§ **What needs to be done**:
Each record that follows should be duplicated exactly, except for its pictures.

§ **Dataset records**:
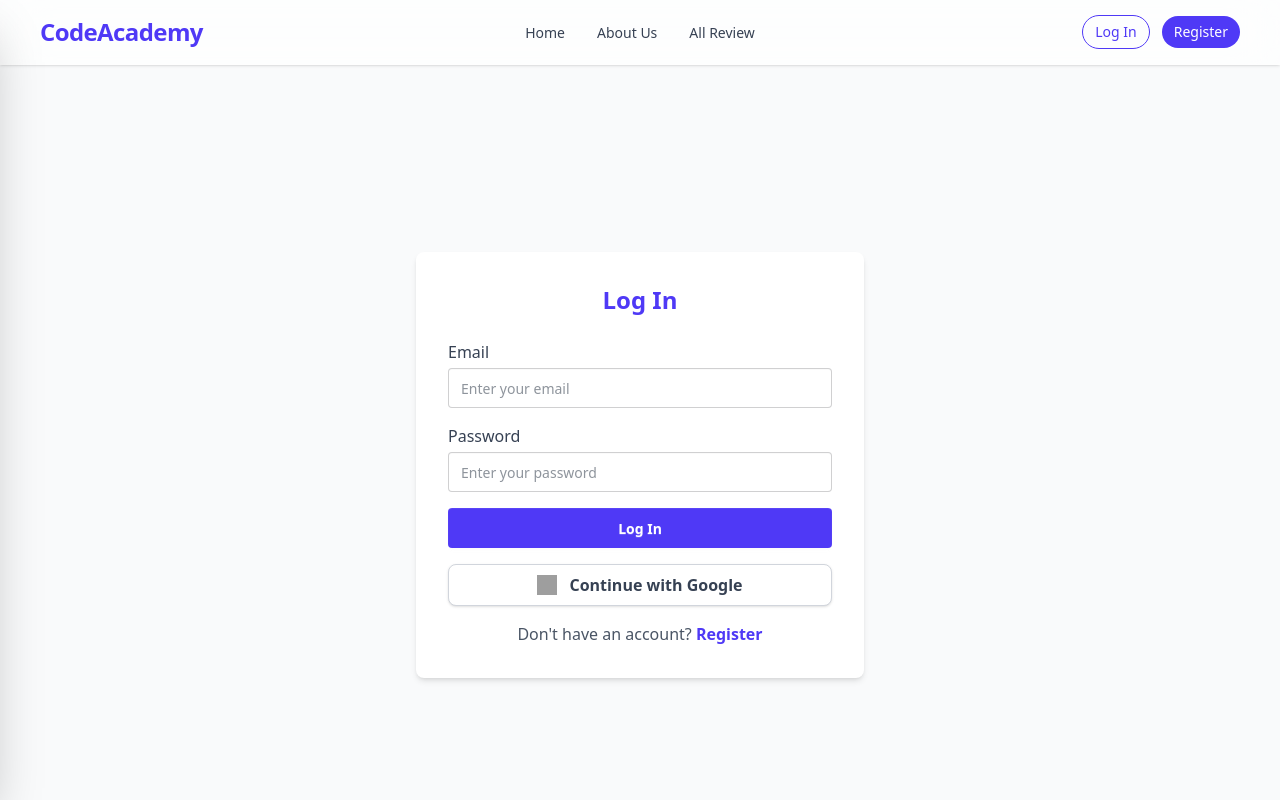
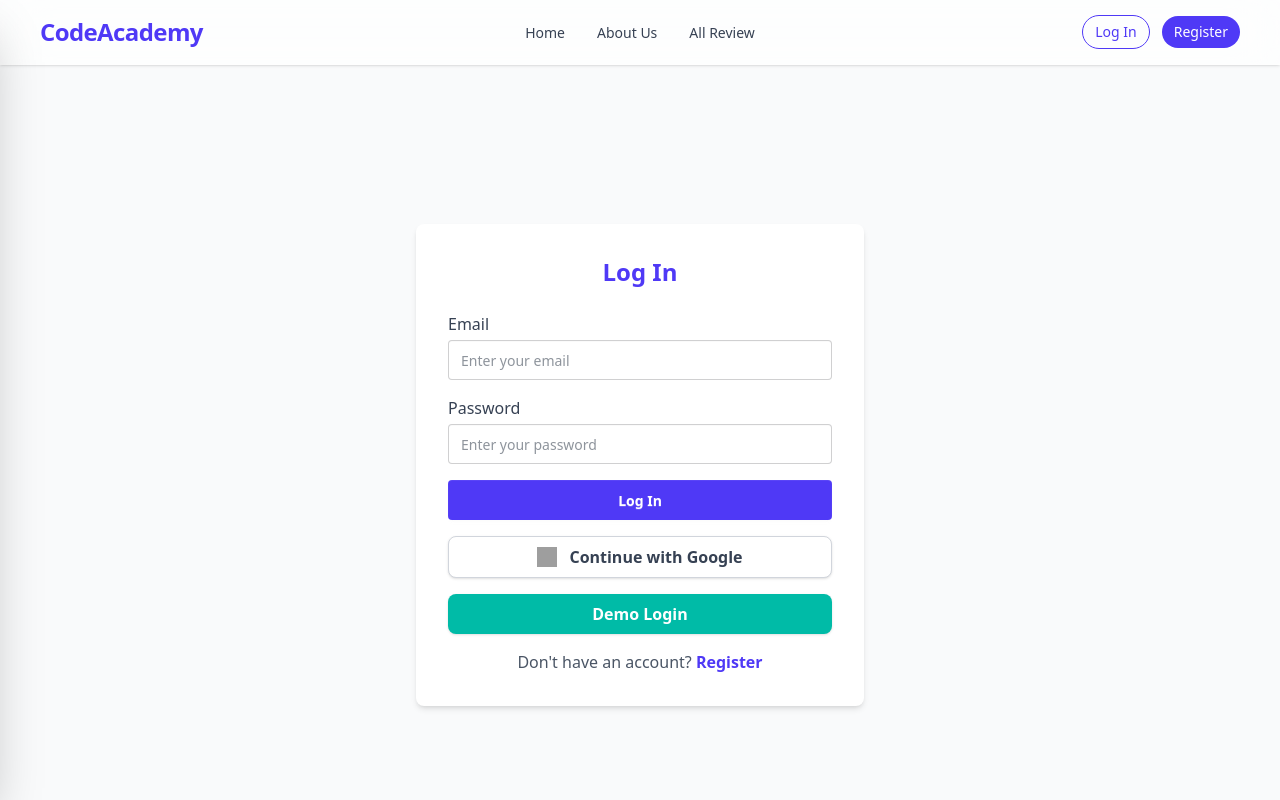
Before and after one commit to Rafi570/codeAcademy-client, a Next.js app: page /login in a window 1280 px wide. Shown: the top 800 px of the page. Built offline with nearby package versions, Linux system fonts and the light colour scheme; no server answers; grey boxes are pictures that could not be loaded.

Commit message:
demo btn in log in

```diff
--- a/src/app/(auth)/login/page.jsx
+++ b/src/app/(auth)/login/page.jsx
@@ -1,15 +1,13 @@
-"use client"; // Client Component
+"use client";
 
 import { useContext, useState } from "react";
 import Cookies from "js-cookie";
-
 import Link from "next/link";
-import { AuthContext } from "@/Context/AuthProvider"; // নিশ্চিত করুন এই পাথটি ঠিক আছে
+import { AuthContext } from "@/Context/AuthProvider";
 import { useRouter } from "next/navigation";
 
 export default function LogIn() {
   const router = useRouter();
-
   const [email, setEmail] = useState("");
   const [password, setPassword] = useState("");
 
@@ -22,11 +20,8 @@ const handleLog = async (e) => {
     e.preventDefault();
 
     try {
-    const userData = await login(email, password); // login function থেকে user info বা token পাও
-
-    // Cookie set
-    Cookies.set("auth", JSON.stringify(userData), { expires: 1 }); // 1 day expiry
-
+      const userData = await login(email, password);
+      Cookies.set("auth", JSON.stringify(userData), { expires: 1 });
       alert("Login Successful!");
       router.push("/");
     } catch (error) {
@@ -41,10 +36,7 @@ const handleLog = async (e) => {
   const handleGoogle = async () => {
     try {
       const userData = await loginWithGoogle();
-
-    // Cookie set
       Cookies.set("auth", JSON.stringify(userData), { expires: 1 });
-
       alert("Google Login Successful!");
       router.push("/");
     } catch (error) {
@@ -53,7 +45,23 @@ const handleGoogle = async () => {
     }
   };
 
+  // ---------------------
+  // Demo Login
+  // ---------------------
+  const handleDemo = async () => {
+    try {
+      const demoEmail = "admin570@gmail.com";
+      const demoPassword = "Rafi570@";
 
+      const userData = await login(demoEmail, demoPassword);
+      Cookies.set("auth", JSON.stringify(userData), { expires: 1 });
+      alert("Demo Login Successful!");
+      router.push("/");
+    } catch (error) {
+      console.error(error);
+      alert("Demo login failed!");
+    }
+  };
 
   return (
     <div className="min-h-screen flex items-center justify-center bg-gray-50">
@@ -110,6 +118,16 @@ const handleGoogle = async () => {
           </button>
         </div>
 
+        {/* Demo Login Button */}
+        <div className="mt-4">
+          <button
+            onClick={handleDemo}
+            className="w-full py-2 bg-teal-500 hover:bg-teal-600 text-white font-semibold rounded-lg transition shadow-sm"
+          >
+            Demo Login
+          </button>
+        </div>
+
         <p className="mt-4 text-center text-gray-600">
           Don't have an account?{" "}
           <Link
```
Lines whose indentation alone changed are shown as unchanged.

§ **Answer below**:
Before and after one commit to Rafi570/codeAcademy-client, a Next.js app: page /login in a window 1280 px wide. Shown: the top 800 px of the page. Built offline with nearby package versions, Linux system fonts and the light colour scheme; no server answers; grey boxes are pictures that could not be loaded.

Commit message:
demo btn in log in

```diff
--- a/src/app/(auth)/login/page.jsx
+++ b/src/app/(auth)/login/page.jsx
@@ -1,15 +1,13 @@
-"use client"; // Client Component
+"use client";
 
 import { useContext, useState } from "react";
 import Cookies from "js-cookie";
-
 import Link from "next/link";
-import { AuthContext } from "@/Context/AuthProvider"; // নিশ্চিত করুন এই পাথটি ঠিক আছে
+import { AuthContext } from "@/Context/AuthProvider";
 import { useRouter } from "next/navigation";
 
 export default function LogIn() {
   const router = useRouter();
-
   const [email, setEmail] = useState("");
   const [password, setPassword] = useState("");
 
@@ -22,11 +20,8 @@ const handleLog = async (e) => {
     e.preventDefault();
 
     try {
-    const userData = await login(email, password); // login function থেকে user info বা token পাও
-
-    // Cookie set
-    Cookies.set("auth", JSON.stringify(userData), { expires: 1 }); // 1 day expiry
-
+      const userData = await login(email, password);
+      Cookies.set("auth", JSON.stringify(userData), { expires: 1 });
       alert("Login Successful!");
       router.push("/");
     } catch (error) {
@@ -41,10 +36,7 @@ const handleLog = async (e) => {
   const handleGoogle = async () => {
     try {
       const userData = await loginWithGoogle();
-
-    // Cookie set
       Cookies.set("auth", JSON.stringify(userData), { expires: 1 });
-
       alert("Google Login Successful!");
       router.push("/");
     } catch (error) {
@@ -53,7 +45,23 @@ const handleGoogle = async () => {
     }
   };
 
+  // ---------------------
+  // Demo Login
+  // ---------------------
+  const handleDemo = async () => {
+    try {
+      const demoEmail = "admin570@gmail.com";
+      const demoPassword = "Rafi570@";
 
+      const userData = await login(demoEmail, demoPassword);
+      Cookies.set("auth", JSON.stringify(userData), { expires: 1 });
+      alert("Demo Login Successful!");
+      router.push("/");
+    } catch (error) {
+      console.error(error);
+      alert("Demo login failed!");
+    }
+  };
 
   return (
     <div className="min-h-screen flex items-center justify-center bg-gray-50">
@@ -110,6 +118,16 @@ const handleGoogle = async () => {
           </button>
         </div>
 
+        {/* Demo Login Button */}
+        <div className="mt-4">
+          <button
+            onClick={handleDemo}
+            className="w-full py-2 bg-teal-500 hover:bg-teal-600 text-white font-semibold rounded-lg transition shadow-sm"
+          >
+            Demo Login
+          </button>
+        </div>
+
         <p className="mt-4 text-center text-gray-600">
           Don't have an account?{" "}
           <Link
```
Lines whose indentation alone changed are shown as unchanged.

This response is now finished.